Two days before Holder announced his resignation, U.S. District Court Judge John D. Bates ruled that the Department of Justice must release details on documents related to Operation Fast and Furious. Judge Bates ruled that the DOJ must submit the materials sought by the watchdog group Judicial Watch no later than October 22. With his ruled Bates denied a motion for more time from the DOJ, stating “at best, it means the Department has been slow to react to this Court’s previous Order. At worst, it means the Department has ignored that Order until now.” The judge also called the government’s request for more time “unconvincing”.

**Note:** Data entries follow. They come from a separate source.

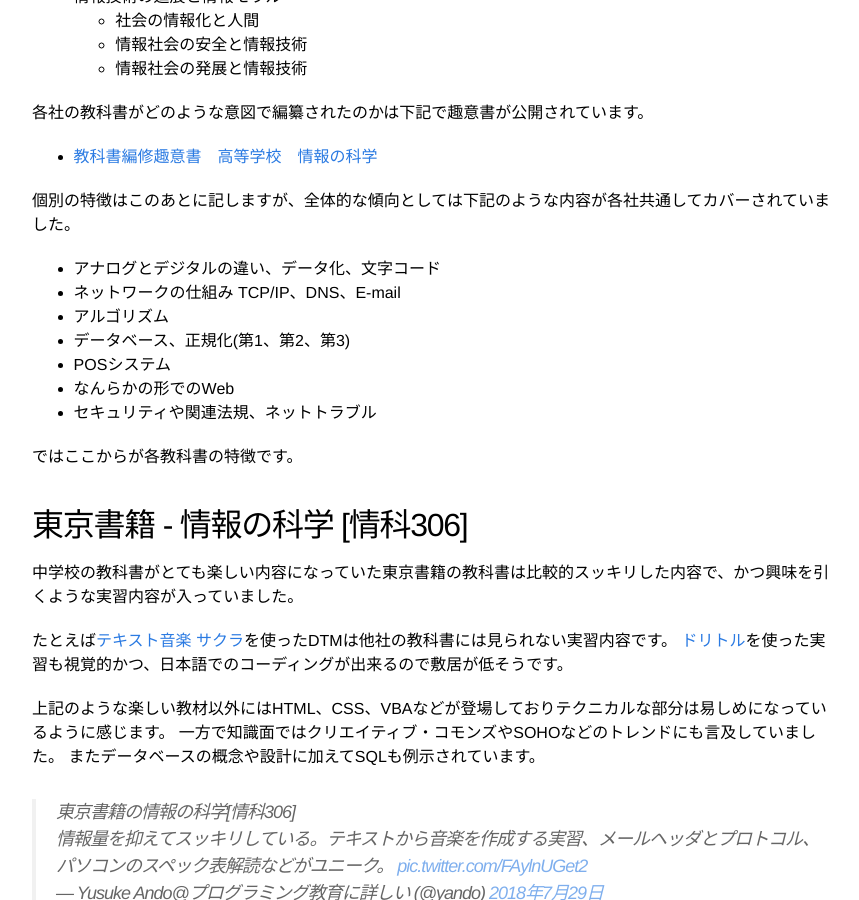
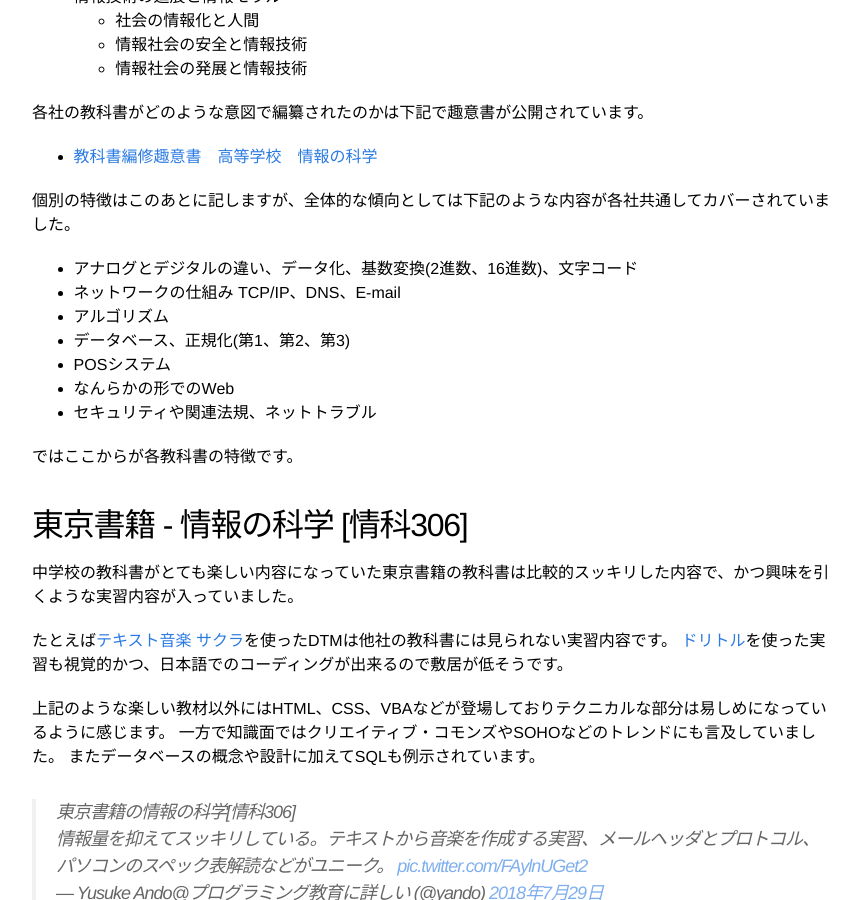
Before and after one commit to yandod/yandod.github.io, a Jekyll site: the page built from _posts/2018-07-29-highschool-programming-textbook.markdown, in a window 1280 px wide and 900 px high, scrolled down 3683 px. Shown: the whole window, without its empty margins (208-1067 px from the left). Built offline with Jekyll 4.4.1, drawn with Linux system fonts in a browser that asks for light colours; Markdown is read by kramdown in place of the engine named in the settings; comment, search, counter and statistics services are not loaded.

Commit message:
add bin/hex

```diff
--- a/_posts/2018-07-29-highschool-programming-textbook.markdown
+++ b/_posts/2018-07-29-highschool-programming-textbook.markdown
@@ -111,7 +111,7 @@
 
 個別の特徴はこのあとに記しますが、全体的な傾向としては下記のような内容が各社共通してカバーされていました。
 
-- アナログとデジタルの違い、データ化、文字コード
+- アナログとデジタルの違い、データ化、基数変換(2進数、16進数)、文字コード
 - ネットワークの仕組み TCP/IP、DNS、E-mail
 - アルゴリズム
 - データベース、正規化(第1、第2、第3)
```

Judicial Watch has been involved in several Freedom of Information Act lawsuits against the Obama administration. Specifically, Judicial Watch seeks information related to the failed “gun running” plot known as Operation Fast and Furious in which the Bureau of Alcohol, Tobacco, Firearms and Explosives (ATF) knowingly sold guns to Mexican drug cartels.
According to a report in the LA Times:
“letting guns walk” was a tactic whereby the ATF “purposely allowed licensed firearms dealers to sell weapons to illegal straw buyers, hoping to track the guns to Mexican drug cartel leaders.”
The program lead to arrests of smaller criminals, but to date no cartel leaders have been arrested. Instead Border Patrol Agent Brian Terry lost his life, along with hundreds of Mexican citizens on the border. These deaths can be traced directly to weapons sold under Fast and Furious.
As much as the Obama Administration and Attorney General Eric Holder would like for this to go away, it has not. In fact, ATF agents have continued to speak out against the program. The Obama administration has fought efforts to clear up the whole debacle. On June 20, 2012 President Obama used executive privilege to keep the documents from the public. Holder was found in contempt by the House of Representatives for his refusal to hand over documents related to the operation.These documents likely indicate that Attorney General Eric Holder knew more than he admitted while under oath.
According to heavily redacted emails, Holder was told about Fast and Furious in memos in July, October and November 2010. On March 10th, 2011 Holder testified before a Senate subcommittee that he had just learned about the Fast and Furious gun-walking allegations.
On May 3 2011, he was asked by Rep. Darrell Issa (R-Vista), chairman of the House Committee on Oversight and Government Reform, when he first learned about Fast and Furious. “I’m not sure of the exact date,” Holder claimed. “But I probably heard about Fast and Furious for the first time over the last few weeks.” After the emails proved Holder’s prior knowledge he became the first sitting Attorney General to be held in contempt.
Judge Bates is not the only District Judge to rule on the case.